Minoan Linear A qajo = Mycenaean Linear B dapu = labrys or double-edged axe: Sometimes the best strategy is to accept what is staring us in the face. On the Kafkania Pebble (Middle Helladic, ca. 1700 BCE?) the term qajo is inscribed immediately below the image of a double-edged axe, which in Mycenaean Linear B is called dapu, or labrys in English, as seen here: Compare these with an actual Minoan Linear A double-edged sword, on which is inscribed with the word idamate, which in a previous post I deciphered as meaning either “King” ( wanaka in Mycenaean Greek ) or the name of the King, “Idamate” or “god” (diwo) in Linear B: This brings the number of Minoan Linear A words deciphered more or less accurately to 66.
Linear A labrys with inscribed Idamate = king? or god (Zeus)? no. 29: Does the inscription on the Linear A labrys with inscribed with Idamate simply mean that this labrys (double axe) is dedicated to a Minoan potentate at Knossos whose name is Idamate?
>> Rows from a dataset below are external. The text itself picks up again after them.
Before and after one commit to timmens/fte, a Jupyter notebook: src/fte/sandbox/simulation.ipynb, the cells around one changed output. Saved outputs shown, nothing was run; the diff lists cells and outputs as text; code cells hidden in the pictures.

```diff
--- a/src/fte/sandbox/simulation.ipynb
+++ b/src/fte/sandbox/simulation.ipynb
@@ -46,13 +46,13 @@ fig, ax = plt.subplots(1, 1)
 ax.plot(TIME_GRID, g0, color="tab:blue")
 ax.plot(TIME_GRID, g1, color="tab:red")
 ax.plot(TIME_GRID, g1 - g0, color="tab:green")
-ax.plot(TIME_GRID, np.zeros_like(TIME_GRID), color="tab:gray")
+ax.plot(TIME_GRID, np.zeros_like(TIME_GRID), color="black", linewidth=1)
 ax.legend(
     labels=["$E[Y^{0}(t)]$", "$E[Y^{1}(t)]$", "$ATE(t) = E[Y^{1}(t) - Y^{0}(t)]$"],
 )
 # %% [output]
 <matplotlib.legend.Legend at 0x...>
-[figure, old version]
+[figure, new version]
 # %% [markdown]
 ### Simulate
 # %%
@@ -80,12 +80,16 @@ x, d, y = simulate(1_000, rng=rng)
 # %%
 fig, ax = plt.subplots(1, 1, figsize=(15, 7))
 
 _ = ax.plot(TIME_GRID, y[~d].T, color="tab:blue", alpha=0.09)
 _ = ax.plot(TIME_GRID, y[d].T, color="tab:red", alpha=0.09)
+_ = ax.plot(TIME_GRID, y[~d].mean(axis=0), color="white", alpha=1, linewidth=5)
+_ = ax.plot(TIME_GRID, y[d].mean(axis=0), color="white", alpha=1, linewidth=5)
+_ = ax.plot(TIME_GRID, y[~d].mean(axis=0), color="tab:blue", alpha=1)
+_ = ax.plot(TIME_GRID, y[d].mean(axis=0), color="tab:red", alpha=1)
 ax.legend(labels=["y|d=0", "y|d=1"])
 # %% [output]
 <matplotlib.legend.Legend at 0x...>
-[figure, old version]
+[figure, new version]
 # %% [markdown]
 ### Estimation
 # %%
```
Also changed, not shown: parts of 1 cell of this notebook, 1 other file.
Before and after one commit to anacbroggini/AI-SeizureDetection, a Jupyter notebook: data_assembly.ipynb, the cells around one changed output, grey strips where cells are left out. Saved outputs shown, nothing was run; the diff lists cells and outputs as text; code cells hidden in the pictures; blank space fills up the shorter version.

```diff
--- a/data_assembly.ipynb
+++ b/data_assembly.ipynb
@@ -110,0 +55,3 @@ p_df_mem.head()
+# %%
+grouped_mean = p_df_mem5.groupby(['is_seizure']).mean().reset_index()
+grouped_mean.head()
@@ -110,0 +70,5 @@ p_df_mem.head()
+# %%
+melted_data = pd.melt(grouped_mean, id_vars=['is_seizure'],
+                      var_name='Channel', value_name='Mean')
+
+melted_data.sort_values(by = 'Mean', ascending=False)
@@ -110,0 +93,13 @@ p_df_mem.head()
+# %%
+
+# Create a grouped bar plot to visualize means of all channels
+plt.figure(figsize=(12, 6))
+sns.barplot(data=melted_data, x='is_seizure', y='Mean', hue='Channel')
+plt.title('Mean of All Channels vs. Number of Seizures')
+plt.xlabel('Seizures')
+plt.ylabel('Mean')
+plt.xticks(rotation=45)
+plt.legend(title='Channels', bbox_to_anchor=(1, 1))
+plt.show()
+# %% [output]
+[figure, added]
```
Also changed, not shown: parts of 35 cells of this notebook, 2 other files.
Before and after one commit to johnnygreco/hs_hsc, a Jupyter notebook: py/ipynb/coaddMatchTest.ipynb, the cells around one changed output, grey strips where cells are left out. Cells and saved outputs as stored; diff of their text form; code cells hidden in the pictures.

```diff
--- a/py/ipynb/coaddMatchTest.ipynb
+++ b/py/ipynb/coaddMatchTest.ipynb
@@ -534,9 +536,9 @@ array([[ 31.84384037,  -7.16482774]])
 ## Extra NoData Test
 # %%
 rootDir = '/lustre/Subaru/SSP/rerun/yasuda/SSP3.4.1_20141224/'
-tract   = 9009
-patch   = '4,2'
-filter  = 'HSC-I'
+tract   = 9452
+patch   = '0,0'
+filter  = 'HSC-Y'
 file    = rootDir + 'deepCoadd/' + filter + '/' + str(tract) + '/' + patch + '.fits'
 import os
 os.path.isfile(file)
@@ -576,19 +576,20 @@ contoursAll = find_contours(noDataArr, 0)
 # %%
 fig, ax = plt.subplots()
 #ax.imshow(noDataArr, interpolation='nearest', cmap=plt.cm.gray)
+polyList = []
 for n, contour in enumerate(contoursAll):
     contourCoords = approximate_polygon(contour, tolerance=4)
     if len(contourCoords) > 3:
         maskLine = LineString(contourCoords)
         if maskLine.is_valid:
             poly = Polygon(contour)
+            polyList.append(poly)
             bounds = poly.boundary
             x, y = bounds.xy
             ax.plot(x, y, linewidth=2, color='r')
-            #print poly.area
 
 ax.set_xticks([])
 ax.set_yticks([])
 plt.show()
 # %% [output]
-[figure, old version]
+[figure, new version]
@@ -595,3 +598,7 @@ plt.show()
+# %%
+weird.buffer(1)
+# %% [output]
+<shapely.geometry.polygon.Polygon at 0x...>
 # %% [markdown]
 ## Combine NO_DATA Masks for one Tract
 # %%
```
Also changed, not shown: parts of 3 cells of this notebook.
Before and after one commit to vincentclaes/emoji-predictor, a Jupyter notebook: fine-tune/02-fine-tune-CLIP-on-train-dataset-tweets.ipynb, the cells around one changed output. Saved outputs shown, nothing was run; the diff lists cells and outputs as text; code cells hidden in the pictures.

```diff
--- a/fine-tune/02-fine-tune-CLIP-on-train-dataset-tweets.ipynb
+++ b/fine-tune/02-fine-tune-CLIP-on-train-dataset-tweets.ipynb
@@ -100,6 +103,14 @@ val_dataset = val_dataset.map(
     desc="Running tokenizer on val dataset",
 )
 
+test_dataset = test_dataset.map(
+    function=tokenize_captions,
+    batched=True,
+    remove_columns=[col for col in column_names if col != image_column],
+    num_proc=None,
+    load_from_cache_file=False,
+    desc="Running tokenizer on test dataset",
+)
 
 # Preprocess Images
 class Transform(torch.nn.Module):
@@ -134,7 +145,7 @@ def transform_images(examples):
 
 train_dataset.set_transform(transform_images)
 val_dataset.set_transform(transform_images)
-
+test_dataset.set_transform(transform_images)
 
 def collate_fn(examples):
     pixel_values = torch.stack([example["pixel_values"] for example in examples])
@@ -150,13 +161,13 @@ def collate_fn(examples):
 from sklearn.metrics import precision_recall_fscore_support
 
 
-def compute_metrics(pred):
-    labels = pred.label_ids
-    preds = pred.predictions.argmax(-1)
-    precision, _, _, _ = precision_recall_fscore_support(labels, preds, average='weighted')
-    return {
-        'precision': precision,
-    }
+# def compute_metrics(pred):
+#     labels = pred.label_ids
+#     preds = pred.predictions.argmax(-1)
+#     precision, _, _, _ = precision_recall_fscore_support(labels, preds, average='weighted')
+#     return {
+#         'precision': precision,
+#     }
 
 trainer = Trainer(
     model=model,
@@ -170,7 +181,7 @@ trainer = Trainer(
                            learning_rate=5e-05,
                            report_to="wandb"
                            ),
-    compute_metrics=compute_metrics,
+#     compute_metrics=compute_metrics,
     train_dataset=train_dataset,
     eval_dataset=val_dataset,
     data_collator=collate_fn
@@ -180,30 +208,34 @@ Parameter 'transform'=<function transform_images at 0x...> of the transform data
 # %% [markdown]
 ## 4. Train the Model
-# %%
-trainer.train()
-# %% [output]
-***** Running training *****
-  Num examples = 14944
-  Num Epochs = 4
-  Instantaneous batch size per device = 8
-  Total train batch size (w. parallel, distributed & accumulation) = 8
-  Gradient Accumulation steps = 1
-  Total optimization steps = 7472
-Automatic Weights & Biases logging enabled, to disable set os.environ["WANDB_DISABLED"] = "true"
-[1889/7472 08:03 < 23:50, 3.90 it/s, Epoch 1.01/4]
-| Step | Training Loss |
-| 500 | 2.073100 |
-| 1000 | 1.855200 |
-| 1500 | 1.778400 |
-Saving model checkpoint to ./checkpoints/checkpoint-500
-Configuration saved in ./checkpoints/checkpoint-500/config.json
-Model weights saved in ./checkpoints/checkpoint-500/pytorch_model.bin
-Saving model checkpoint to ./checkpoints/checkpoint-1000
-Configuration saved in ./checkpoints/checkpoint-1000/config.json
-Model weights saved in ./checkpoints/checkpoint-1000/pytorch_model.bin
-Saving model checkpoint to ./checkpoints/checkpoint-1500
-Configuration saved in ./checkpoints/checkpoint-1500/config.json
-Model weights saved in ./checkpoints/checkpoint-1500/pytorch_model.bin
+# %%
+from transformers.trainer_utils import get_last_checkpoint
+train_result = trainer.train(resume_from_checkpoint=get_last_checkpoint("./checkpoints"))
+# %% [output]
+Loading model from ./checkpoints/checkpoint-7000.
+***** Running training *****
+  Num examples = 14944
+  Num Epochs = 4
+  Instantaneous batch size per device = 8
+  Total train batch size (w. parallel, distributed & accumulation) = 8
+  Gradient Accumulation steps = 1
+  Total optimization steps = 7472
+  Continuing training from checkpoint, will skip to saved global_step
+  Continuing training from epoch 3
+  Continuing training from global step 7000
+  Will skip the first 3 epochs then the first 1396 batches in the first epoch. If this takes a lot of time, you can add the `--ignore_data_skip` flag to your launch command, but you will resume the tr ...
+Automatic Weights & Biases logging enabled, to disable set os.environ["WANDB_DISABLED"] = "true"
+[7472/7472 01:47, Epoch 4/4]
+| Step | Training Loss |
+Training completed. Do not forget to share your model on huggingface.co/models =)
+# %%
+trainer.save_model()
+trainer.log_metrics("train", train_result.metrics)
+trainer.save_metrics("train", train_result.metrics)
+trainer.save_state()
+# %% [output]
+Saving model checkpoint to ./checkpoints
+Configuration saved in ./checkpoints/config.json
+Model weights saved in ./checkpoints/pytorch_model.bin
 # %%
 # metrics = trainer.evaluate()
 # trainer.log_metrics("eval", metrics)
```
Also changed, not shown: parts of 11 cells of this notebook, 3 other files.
Perhaps. But there are two other more cogent decipherments, and these are either (a) idamate = Linear B wanaka = “king” or just as convincingly (b) idamate = Linear B diwo = “god” or “Zeus.” I am far more inclined to the either of the latter two. Pylos tablet Py Ta 711 (Chris Tselentis) may lend some credence to the decipherment “king”. Certainly the King (Idamate or Wanaka) of Knossos would be highly deserving of such an honour. But so for that matter would Zeus, whose immortal power would certainly be strikingly symbolized by this inscription on a Minoan labrys! Recall the great importance the Minoans and Mycenaeans alike at Knossos imputed to the double axe or labrys. The Hall of the Double Axes is decorated with a whole series of them, one after another, on a magnificently painted frieze, so typical of the masterful artistry of the Minoans at Knossos.
More photos from Knossos (upper Agora, Hall of the Double Axes):